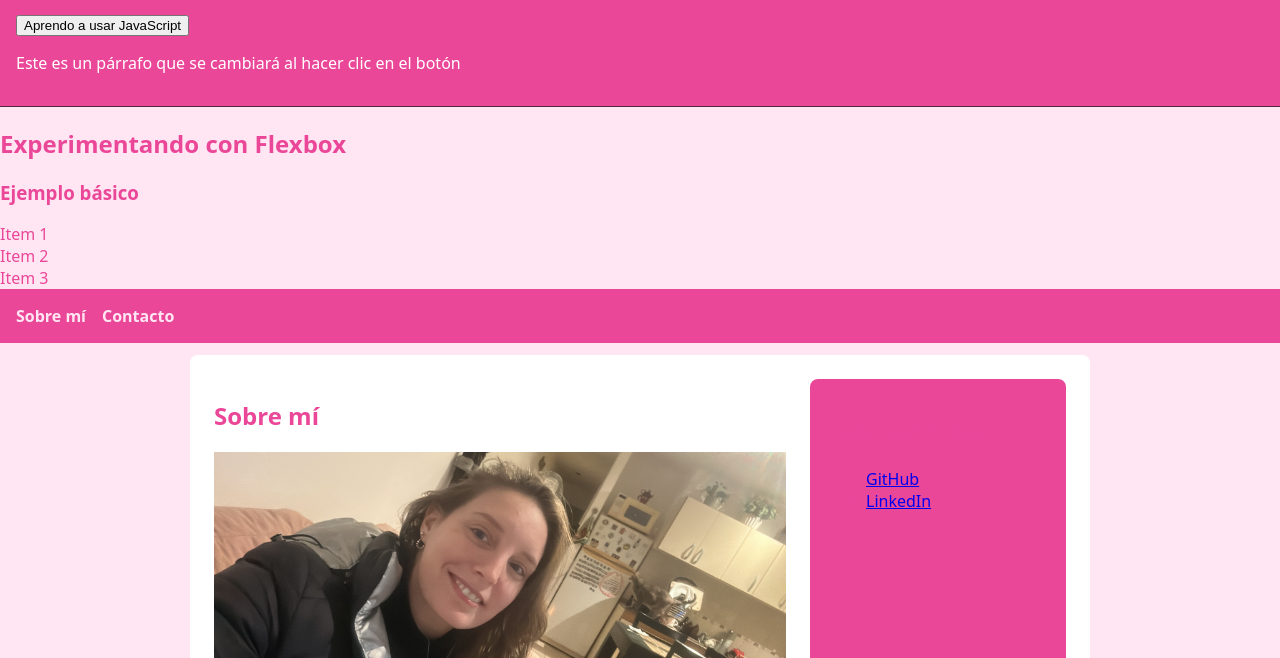
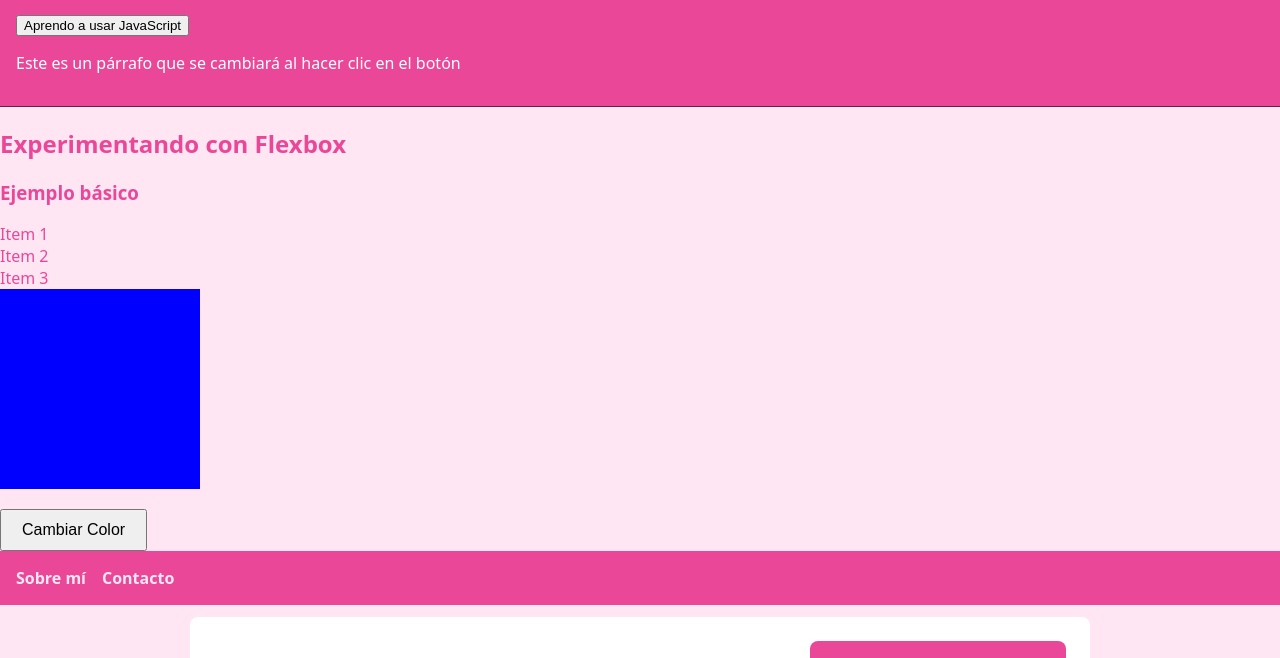
Before and after one commit to casalmarinaandrea-ops/mi-pagina-semantica, a plain HTML site: page index.html in a window 1280 px wide. Shown: the part 127-785 px from the top of the page. Drawn offline with Linux system fonts and the light colour scheme.

Commit message:
agregue boton que cambia de color, actualice Read me y agregue archivo Reflexion.md donde muestro como logre ayudarme con chat GPT.

```diff
--- a/css/styles.css
+++ b/css/styles.css
@@ -72,6 +72,19 @@ aside {
   padding: 16px;
 }
 
+#colorBox {
+    width: 200px;
+    height: 200px;
+    background-color: blue;
+    transition: background-color 1s ease;
+}
+
+#changeColorButton {
+    margin-top: 20px;
+    padding: 10px 20px;
+    font-size: 16px;
+}
+
 .galeria {
 display: flex;
 flex-wrap: wrap;
--- a/index.html
+++ b/index.html
@@ -21,6 +21,8 @@
     <div class="item">Item 2</div>
     <div class="item">Item 3</div>
   </div>
+<div id="colorBox"></div>
+<button id="changeColorButton">Cambiar Color</button>
 
     <!-- NAV: Enlaces internos -->
     <nav>
--- a/script.js
+++ b/script.js
@@ -83,3 +83,13 @@ boton.addEventListener("click", function() {
 
     parrafo.style.backgroundColor = colorAleatorio;
 });
+
+const colorBox = document.getElementById('colorBox'); // Selecciona el div
+const button = document.getElementById('changeColorButton'); // Selecciona el botón
+
+function changeColor() {
+    const randomColor = '#' + Math.floor(Math.random() * 16777215).toString(16); // Genera un color aleatorio
+    colorBox.style.backgroundColor = randomColor; // Cambia el color de fondo del div
+}
+
+button.addEventListener('click', changeColor); // Añade un evento al botón
```
Also changed, not shown: 2 other files.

_WORK INSTRUCTION_
Please return every line of the material above that includes "click".

_PROBLEM SOLUTION_
@@ -83,3 +83,13 @@ boton.addEventListener("click", function() {
+button.addEventListener('click', changeColor); // Añade un evento al botón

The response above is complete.